The 90 peers who continue as members of the House of Lords will not be able to disclaim their peerage. The other peers will be able to disclaim, but do not need to even if elected to the House of Commons.

Changes in the composition of the House of Lords as a result of the 1999 Act (ie. change in composition between 13th October 1999 and 30th June 2004) are as follows:

Party Life Peers Hereditary Peers Bishops Total
  Conservative -13 -252 - -265
  Labour +27 -15 - +12
  Liberal Democrat +12 -18 - -6
  Crossbencher +18 -192 - -174
  Bishop - - - -
  Other -25 -78 - -103
  Total +19 -555 - -536
Note: The figures in the above table are based on those peers who were eligible to attend the House Lords (ie. Peers without Writs of Summons or on leave of absence are excluded.)

The Labour Party and the House of Lords

For many years the Labour Party in the United Kingdom advocated reform of the House of Lords, but this was obstructed by the House of Lords itself, whose members were mostly of the Conservative party.
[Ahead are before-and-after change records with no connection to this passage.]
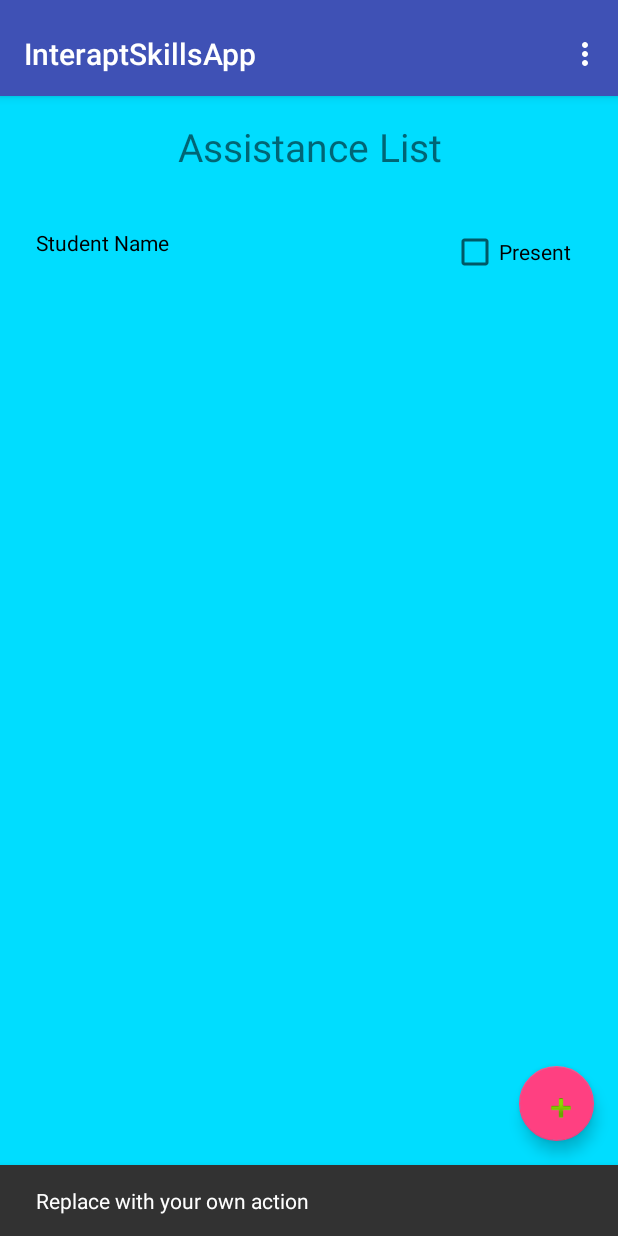
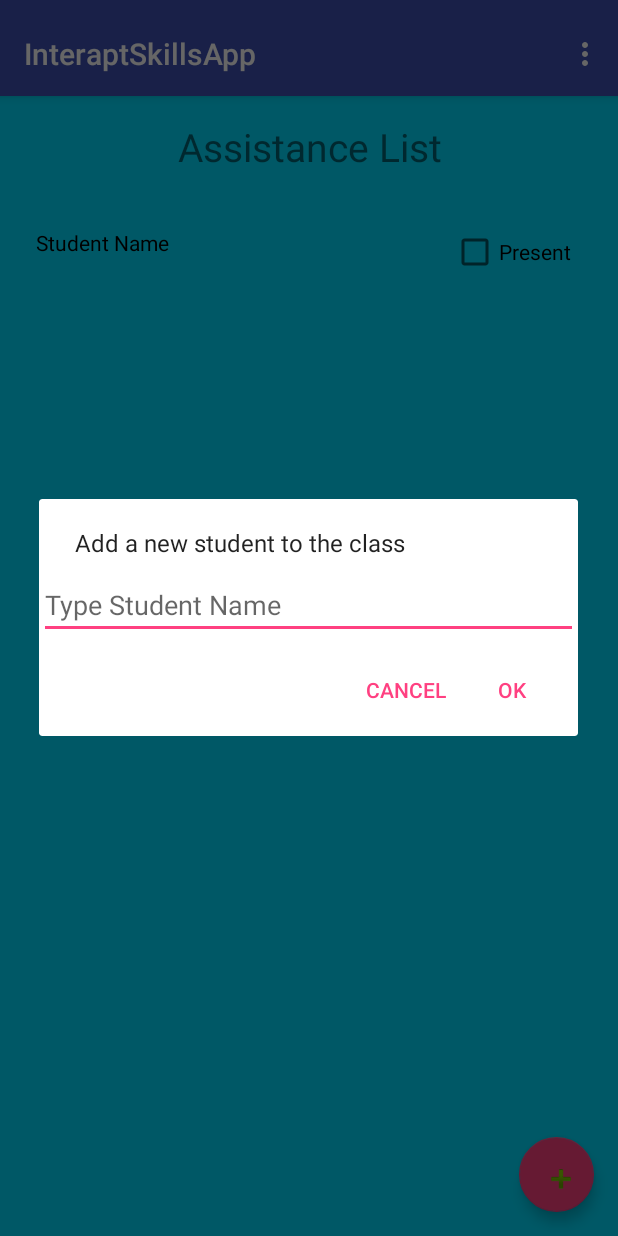
Before and after one commit to AlvaroPupo/InteraptSkillsApp, an Android app: the screen it shows after launch (MainActivity), after a tap on an icon or button, on a phone screen of 412 x 824 dp. Run offline under Robolectric (Android 15) with nearby library versions, the phone set to English and light mode, and no system bars; our stand-ins replace ButterKnife.

Commit message:
added alertdialog to floating action button

```diff
--- a/app/build.gradle
+++ b/app/build.gradle
@@ -19,12 +19,13 @@ android {
 }
 
 dependencies {
-    implementation fileTree(dir: 'libs', include: ['*.jar'])
+    implementation fileTree(include: ['*.jar'], dir: 'libs')
     implementation 'com.android.support:appcompat-v7:27.1.1'
-    implementation 'com.android.support.constraint:constraint-layout:1.0.2'
+    implementation 'com.android.support.constraint:constraint-layout:1.1.0'
     implementation 'com.android.support:design:27.1.1'
     testImplementation 'junit:junit:4.12'
     androidTestImplementation 'com.android.support.test:runner:1.0.1'
     androidTestImplementation 'com.android.support.test.espresso:espresso-core:3.0.1'
     implementation 'com.android.support:recyclerview-v7:27.1.1'
+    implementation 'com.jakewharton:butterknife:8.8.1'
 }
--- a/app/src/main/java/com/example/juanalvaropupo/interaptskillsapp/MainActivity.java
+++ b/app/src/main/java/com/example/juanalvaropupo/interaptskillsapp/MainActivity.java
@@ -14,6 +14,8 @@ import android.view.Menu;
 import android.view.MenuItem;
 import android.view.View;
 
+import butterknife.ButterKnife;
+
 public class MainActivity extends AppCompatActivity {
 
     private SectionsPagerAdapter mSectionsPagerAdapter;
@@ -25,6 +27,7 @@ public class MainActivity extends AppCompatActivity {
     protected void onCreate(Bundle savedInstanceState) {
         super.onCreate(savedInstanceState);
         setContentView(R.layout.activity_main);
+        ButterKnife.bind(this);
 
         Toolbar toolbar = (Toolbar) findViewById(R.id.toolbar);
         setSupportActionBar(toolbar);
@@ -35,14 +38,6 @@ public class MainActivity extends AppCompatActivity {
         mViewPager = (ViewPager) findViewById(R.id.container);
         mViewPager.setAdapter(mSectionsPagerAdapter);
 
-        FloatingActionButton fab = (FloatingActionButton) findViewById(R.id.fab);
-        fab.setOnClickListener(new View.OnClickListener() {
-            @Override
-            public void onClick(View view) {
-                Snackbar.make(view, "Replace with your own action", Snackbar.LENGTH_LONG)
-                        .setAction("Action", null).show();
-            }
-        });
     }
 
     @Override
--- a/app/src/main/java/com/example/juanalvaropupo/interaptskillsapp/Tab1.java
+++ b/app/src/main/java/com/example/juanalvaropupo/interaptskillsapp/Tab1.java
@@ -1,23 +1,34 @@
 package com.example.juanalvaropupo.interaptskillsapp;
 
+import android.app.AlertDialog;
+import android.content.DialogInterface;
 import android.os.Bundle;
 import android.support.annotation.NonNull;
 import android.support.annotation.Nullable;
+import android.support.design.widget.FloatingActionButton;
 import android.support.v4.app.Fragment;
 import android.support.v7.widget.LinearLayoutManager;
 import android.support.v7.widget.RecyclerView;
 import android.view.LayoutInflater;
 import android.view.View;
 import android.view.ViewGroup;
+import android.widget.EditText;
+import android.widget.TextView;
 
 import java.util.ArrayList;
 import java.util.List;
+
+import butterknife.BindView;
+import butterknife.ButterKnife;
+import butterknife.OnClick;
 
 public class Tab1 extends Fragment {
 
     private RecyclerView recyclerView;
     private List<Students> studentsList;
     private AdapterRecyclerView adapterRecyclerView;
+    private FloatingActionButton fab;
+    private EditText dialogEditext;
 
     @Nullable
     @Override
@@ -39,7 +50,42 @@ public class Tab1 extends Fragment {
         super.onStart();
         recyclerView = getActivity().findViewById(R.id.recyclerView);
         studentsList = new ArrayList<>();
+
+        dialogEditext = getActivity().findViewById(R.id.dialog_edittext);
+        fab = getActivity().findViewById(R.id.fab);
+        setOnClickListener();
         setUpStudentsList();
+    }
+
+    private void setOnClickListener() {
+        fab.setOnClickListener(new View.OnClickListener() {
+            @Override
+            public void onClick(View v) {
+                View subview = LayoutInflater.from(getActivity()).inflate(R.layout.add_game_dialog_layout, null, false);
+
+                AlertDialog.Builder builder = new AlertDialog.Builder(getActivity());
+                builder.setMessage("Add a new student to the class")
+                        .setView(subview)
+                        .setPositiveButton("Ok", new DialogInterface.OnClickListener() {
+                            @Override
+                            public void onClick(DialogInterface dialog, int which) {
+
+//                                String studentNameInput = dialogEditext.getText().toString();
+//
+//                                Students students = new Students(studentNameInput);
+//                                studentsList.add(students);
+                            }
+                        })
+                        .setNegativeButton("Cancel", new DialogInterface.OnClickListener() {
+                            @Override
+                            public void onClick(DialogInterface dialog, int which) {
+                                dialog.dismiss();
+                            }
+                        });
+                AlertDialog alertDialog = builder.create();
+                alertDialog.show();
+            }
+        });
     }
 
     private void setUpStudentsList() {
@@ -53,4 +99,5 @@ public class Tab1 extends Fragment {
         adapterRecyclerView.notifyDataSetChanged();
     }
 
-}
+
+    }
--- a/app/src/main/res/layout/activity_main.xml
+++ b/app/src/main/res/layout/activity_main.xml
@@ -34,12 +34,4 @@
 
     </android.support.design.widget.AppBarLayout>
 
-    <android.support.design.widget.FloatingActionButton
-        android:id="@+id/fab"
-        android:layout_width="50dp"
-        android:layout_height="54dp"
-        android:layout_gravity="end|bottom"
-        android:layout_margin="@dimen/fab_margin"
-        app:srcCompat="@android:drawable/ic_input_add" />
-
 </android.support.design.widget.CoordinatorLayout>
--- /dev/null
+++ b/app/src/main/res/layout/add_game_dialog_layout.xml
@@ -0,0 +1,13 @@
+<?xml version="1.0" encoding="utf-8"?>
+<LinearLayout xmlns:android="http://schemas.android.com/apk/res/android"
+    android:orientation="vertical" android:layout_width="match_parent"
+    android:layout_height="match_parent">
+
+    <EditText
+        android:id="@+id/dialog_edittext"
+        android:layout_width="match_parent"
+        android:layout_height="wrap_content"
+        android:hint="Type Student Name"
+        android:inputType="textCapWords" />
+
+</LinearLayout>
--- a/app/src/main/res/layout/fragment_students_list.xml
+++ b/app/src/main/res/layout/fragment_students_list.xml
@@ -32,7 +32,7 @@
         android:layout_height="match_parent"
         app:layout_constraintBottom_toBottomOf="parent"
         app:layout_constraintEnd_toEndOf="parent"
-        app:layout_constraintHorizontal_bias="0.0"
+        app:layout_constraintHorizontal_bias="1.0"
         app:layout_constraintStart_toStartOf="parent"
         app:layout_constraintTop_toTopOf="parent"
         app:layout_constraintVertical_bias="1.0">
@@ -75,4 +75,17 @@
         app:layout_constraintStart_toStartOf="parent"
         app:layout_constraintTop_toTopOf="parent" />
 
+    <android.support.design.widget.FloatingActionButton
+        android:id="@+id/fab"
+        android:layout_width="50dp"
+        android:layout_height="54dp"
+        android:layout_gravity="end|bottom"
+        android:layout_margin="@dimen/fab_margin"
+        android:layout_marginBottom="16dp"
+        android:layout_marginEnd="16dp"
+        app:elevation="5dp"
+        app:layout_constraintBottom_toBottomOf="parent"
+        app:layout_constraintEnd_toEndOf="parent"
+        app:srcCompat="@android:drawable/ic_input_add" />
+
 </android.support.constraint.ConstraintLayout>
```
Most notorious were the so-called 'backwoodsmen', who never attended Parliament except to defeat important Labour legislation opposed by the Conservatives. Later the Labour party managed to extract another reform, the Parliament Act of 1949, which limited the power of the House of Lords to defeat House of Commons legislation.

In 1968, the Labour government of Harold Wilson attempted to remove hereditary peers from voting in the House of Lords. The Lords voted in favour of the plan but when it got to the House of Commons it was defeated by a combination of traditionalist Conservatives, such as Enoch Powell, and Labour MPs such as Michael Foot, who advocated outright abolition of the upper house. Abolition became Labour party policy under Foot's leadership, but was dropped under the leadership of Neil Kinnock in favour of a reformed second chamber.

Finally when Labour returned to power in 1997 under Tony Blair, legislation was introduced to remove hereditary peers, as the first step in the reform of the House. However, in order to get the law passed by the House of Lords, the Government had to compromise and allow 92 hereditary peers to remain until reform of the House was completed.

A free vote was held in the House of Commons in February 2003, in which MPs could vote for a fully elected second chamber, an entirely nominated one, a chamber with a mixture of elected and nominated members, or for outright abolition. However, the result proved inconclusive, as MPs proceeded to vote against each option in turn.

See also

External links